Jun 22, 2017

The basics: What is UX?

by Lisa
Lisa Von Fersen
UX & Graphic Designer
“Once I dropped my phone in a glass of milk!”

Lisa is the physical embodiment of the 'work hard, play hard' philosophy. Until a client calls. Then she subscribes to the ancient school of desk hiding. Lisa is so good at multi-tasking, we suspect she has either a timer turner or an identical twin.

With an advanced diploma in graphic design from RMIT under her belt, as well as a UX cert from General Assembly, she's our young design gun. And, sometimes, we worry she'll run out of space on her utility belt. 

Lightcreative  Lisa  V2

Over the last few years, UX as a concept and a process is becoming more commonplace. You might have heard about UX to some degree, but what does the day-to-day look like for a UX designer? Why are they valuable and what do they actually do? We take a foundational look at UX in the first of a blog series exploring the landscape of UX.

Firstly, what is UX? 

User experience design (UX) is the process of creating products that are user-friendly. Products can be anything you, as a user, interact with. 

For us at Light Creative, this means lots of websites and apps. Good UX is achieved by improving the usability, accessibility, and pleasure provided in the interaction with a product. 

Still not sure yet? Watch this video for a basic rundown.  

Now, what does a UX designer actually do? 

There are lots of techniques involved in UX design, and they’re all generally focused on research. The UXer wants to get to know the user and their needs. Research techniques range from facilitating user interviews, analysing competitors, developing user scenarios, identifying content strategies, to wireframes and user testing.

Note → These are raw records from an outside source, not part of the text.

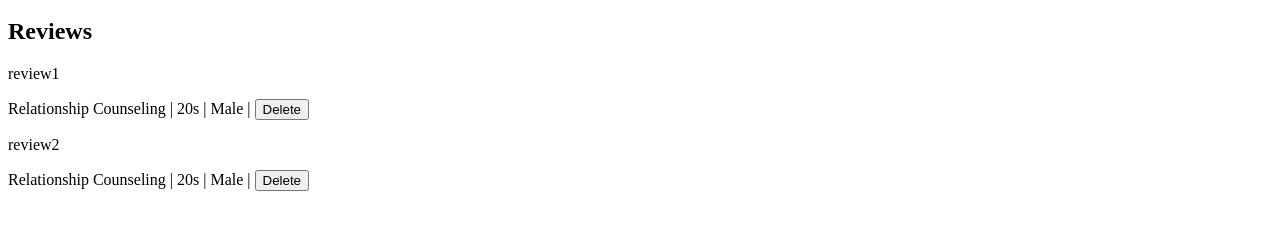
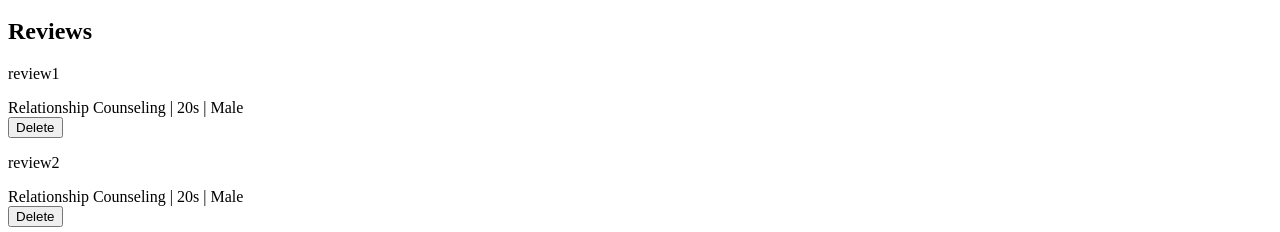
Before and after one commit to Lenaciousd/GrowthAndEmpowerment, a React app: page / in a window 1280 px wide. Shown: the part 1529-1761 px from the top of the page. Before the commit the page ends 1728 px from the top, so only its background shows below. Built offline with nearby package versions, Linux system fonts and the light colour scheme; no server answers; the HTML template or start-up script is replaced by a standard one.

Commit message:
added a buttonWrap class name to buttons

```diff
--- a/client/src/components/ReviewsListItem.jsx
+++ b/client/src/components/ReviewsListItem.jsx
@@ -31,8 +31,8 @@ const ReviewsListItem = ({ review, isEditing, setIsEditing, getReviews }) => {
         console.log('could not edit review ', err)
       })
   }
-  const deleteButton = <button onClick={handleDelete}>Delete</button>
-  const submitEditButton = <button onClick={handleEdit}>Submit</button>
+  const deleteButton = <div className="buttonWrap"><button onClick={handleDelete}>Delete</button></div>
+  const submitEditButton = <div className="buttonWrap"><button onClick={handleEdit}>Submit</button></div>
   return (
     <div className="review">
       <div>
@@ -40,7 +40,7 @@ const ReviewsListItem = ({ review, isEditing, setIsEditing, getReviews }) => {
           isEditing === review.id
             ? <textarea className="editingTextArea" value={editedDescription} onChange={(e) => { setEditedDescription(e.target.value) }} />
             : (
-              <p onClick={() => {
+              <p className="reviewDesc" onClick={() => {
                 setIsEditing(review.id);
                 setEditedDescription(description);
                 console.log('you clicked ', review.id, description)
@@ -50,7 +50,7 @@ const ReviewsListItem = ({ review, isEditing, setIsEditing, getReviews }) => {
             )
         }
       </div>
-      {category} Counseling | {age} | {gender} |   {isEditing === review.id ? submitEditButton : deleteButton}
+      {category} Counseling | {age} | {gender}   {isEditing === review.id ? submitEditButton : deleteButton}
     </div>
   )
 }
```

Because there are so many different techniques involved with UX, one of the biggest tricks is for the UX designer to identify which ones are appropriate for the specific project. 

Why do you need a UX designer?

A UX designer will do the research to ensure your product, app, website does what it should do. Often the biggest issue that you’ll face when defining what your product 'should' do comes from ‘user testing’ and ‘user interviews’. Actually finding the time to sit down, face to face, with your target audience and properly run through the aims and needs of a product is tough and time-consuming. It’s even tougher to identify the audience and then get a hold of some of them to speak about their needs. But this is the heart of UX. A UX designer isn’t your audience and they know better than to assume. 

Want to learn more about UX? 

UX is a highly theoretical field. If you want to get into it, you’ll find a huge amount of resources at your disposal Check out some of these articles to get you on your way:

There’s a lot more to UX but now you have a basic understanding, you can move on to more complex UX concepts.

Lisa is a graphic designer turned UXer. She’s studied at RMIT and General Assembly. If you want to talk UX, get in touch through [email protected]

Light Creative is a Melbourne-based creative, content, and digital agency.